These were distinct measures, with only a moderate correlation among them. As a result, the researchers treated them separately to explore their influence on job satisfaction. By all five measures, women faculty felt less integrated into the institution than men:
Faculty Feelings of ‘Integration’ by Gender
Four, taken separately, showed a significant correlation with overall job satisfaction, and the fifth was close to significant. That’s a remarkable result, Clarkberg told WIHE. Those faculty who said they were largely satisfied with opportunities for collaboration, reasonably unstressed by campus politics, able to navigate the unwritten rules and not considering leaving for a more supportive work environment were substantially more satisfied in their work.
Moreover, these variables almost entirely explain women’s greater dissatisfaction in their faculty jobs. Holding the “integration” variables constant—even ignoring all the other factors like pay or workload or family—gave a result the researchers don’t see very often. “Boom! The gender difference went away,” Clarkberg said.

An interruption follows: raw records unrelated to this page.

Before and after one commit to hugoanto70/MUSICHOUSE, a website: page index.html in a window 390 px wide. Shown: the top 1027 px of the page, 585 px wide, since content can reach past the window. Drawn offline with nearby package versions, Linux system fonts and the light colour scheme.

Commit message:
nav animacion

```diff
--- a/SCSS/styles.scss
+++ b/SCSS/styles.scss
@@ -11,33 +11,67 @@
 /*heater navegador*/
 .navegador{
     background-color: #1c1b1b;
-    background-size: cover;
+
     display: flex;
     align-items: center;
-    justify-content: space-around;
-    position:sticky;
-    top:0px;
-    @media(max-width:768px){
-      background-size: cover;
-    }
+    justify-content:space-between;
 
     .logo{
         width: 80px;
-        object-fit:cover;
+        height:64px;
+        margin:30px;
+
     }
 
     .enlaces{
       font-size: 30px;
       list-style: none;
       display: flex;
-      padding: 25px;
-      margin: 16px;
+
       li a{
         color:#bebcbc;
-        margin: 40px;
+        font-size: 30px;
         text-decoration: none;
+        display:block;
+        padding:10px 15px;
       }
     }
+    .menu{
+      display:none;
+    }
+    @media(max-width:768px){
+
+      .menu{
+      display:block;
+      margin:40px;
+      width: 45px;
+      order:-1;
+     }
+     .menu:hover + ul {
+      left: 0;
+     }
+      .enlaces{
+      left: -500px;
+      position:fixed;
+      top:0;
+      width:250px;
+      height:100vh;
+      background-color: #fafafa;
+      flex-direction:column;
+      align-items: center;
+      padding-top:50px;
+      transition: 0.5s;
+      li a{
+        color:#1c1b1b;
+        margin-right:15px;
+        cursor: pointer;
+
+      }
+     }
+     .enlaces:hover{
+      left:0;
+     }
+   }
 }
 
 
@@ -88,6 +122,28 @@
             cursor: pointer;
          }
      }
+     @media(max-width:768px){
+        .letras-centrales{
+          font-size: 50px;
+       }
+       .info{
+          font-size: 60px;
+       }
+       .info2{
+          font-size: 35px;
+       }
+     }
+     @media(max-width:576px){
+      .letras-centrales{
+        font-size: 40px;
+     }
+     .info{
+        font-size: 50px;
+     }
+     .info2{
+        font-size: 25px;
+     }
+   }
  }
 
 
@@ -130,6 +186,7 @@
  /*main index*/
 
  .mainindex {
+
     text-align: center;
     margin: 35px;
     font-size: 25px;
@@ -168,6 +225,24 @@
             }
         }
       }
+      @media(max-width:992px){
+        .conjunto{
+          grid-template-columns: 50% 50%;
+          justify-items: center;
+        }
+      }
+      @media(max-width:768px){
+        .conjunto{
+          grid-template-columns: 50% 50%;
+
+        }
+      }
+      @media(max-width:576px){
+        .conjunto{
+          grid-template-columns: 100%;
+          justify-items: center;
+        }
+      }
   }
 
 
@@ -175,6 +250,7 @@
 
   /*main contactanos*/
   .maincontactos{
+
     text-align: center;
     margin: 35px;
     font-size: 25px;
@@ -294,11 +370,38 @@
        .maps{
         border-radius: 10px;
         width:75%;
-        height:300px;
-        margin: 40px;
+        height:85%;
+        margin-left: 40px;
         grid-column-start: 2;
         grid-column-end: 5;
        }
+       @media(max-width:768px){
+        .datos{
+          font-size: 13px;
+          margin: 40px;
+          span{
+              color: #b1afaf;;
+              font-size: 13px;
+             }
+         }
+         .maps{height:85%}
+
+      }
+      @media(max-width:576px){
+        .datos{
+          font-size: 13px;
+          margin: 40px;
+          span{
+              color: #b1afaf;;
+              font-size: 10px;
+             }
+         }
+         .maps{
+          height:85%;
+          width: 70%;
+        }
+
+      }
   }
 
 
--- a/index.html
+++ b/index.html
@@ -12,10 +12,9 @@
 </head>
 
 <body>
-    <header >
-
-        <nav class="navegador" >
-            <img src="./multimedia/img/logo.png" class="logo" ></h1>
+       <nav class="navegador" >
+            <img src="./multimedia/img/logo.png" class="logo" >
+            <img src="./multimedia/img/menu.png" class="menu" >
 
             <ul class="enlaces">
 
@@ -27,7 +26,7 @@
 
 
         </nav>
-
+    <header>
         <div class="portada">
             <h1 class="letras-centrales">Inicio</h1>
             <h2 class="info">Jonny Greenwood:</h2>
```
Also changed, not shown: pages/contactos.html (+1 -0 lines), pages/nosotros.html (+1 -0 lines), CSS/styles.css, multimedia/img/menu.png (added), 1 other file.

What does it all mean?
Satisfaction goes with integration for both women and men. The correlation is especially strong for women.
As the figures above show, women are less likely to feel integrated into their department or the university as a whole. And it has a larger impact on their overall satisfaction. “In short, female faculty members have less of something that matters more to them,” the researchers wrote.
Of course, the relationship may not be simple cause-and-effect. Perhaps faculty who are otherwise unhappy withdraw into isolation. An unhappy individual might interpret behavior as unwelcoming that wouldn’t bother her otherwise. More research may untangle the nature of the relationship.
In any case, a faculty member’s disconnection can be an early warning sign. Do you have faculty members who seem socially isolated, haven’t grasped the informal rules or don’t find ways to collaborate?
“It’s a big red flag,” Clarkberg said. “If you care about supporting women, take steps to help them connect.” Don’t wait ‘til they tell you they’re leaving to notice there’s a problem.
Beware of tokenism, which can isolate a faculty member in multiple ways. The new recruit who is “different” in gender or race may also bring less obvious differences in style or methodology. She may be less technically oriented, more interested in qualitative than quantitative studies or focused on nontraditional research areas. “Diversifying a department one person at a time can pose a challenge. You could be setting somebody up for failure,” she said.
To strengthen morale and improve retention of women and men, take steps to support new faculty from day one:
Women have long been excluded from the activities that build collegiality—the drink after work or the heated debate in the laboratory. Their alienation turns out to be a major factor in the leaky pipeline. Losing talented faculty is wasteful as well as inhumane. To address gender inequity in faculty turnover, start by helping women feel they belong.
Dr. Marin Clarkberg, who spoke at AERA,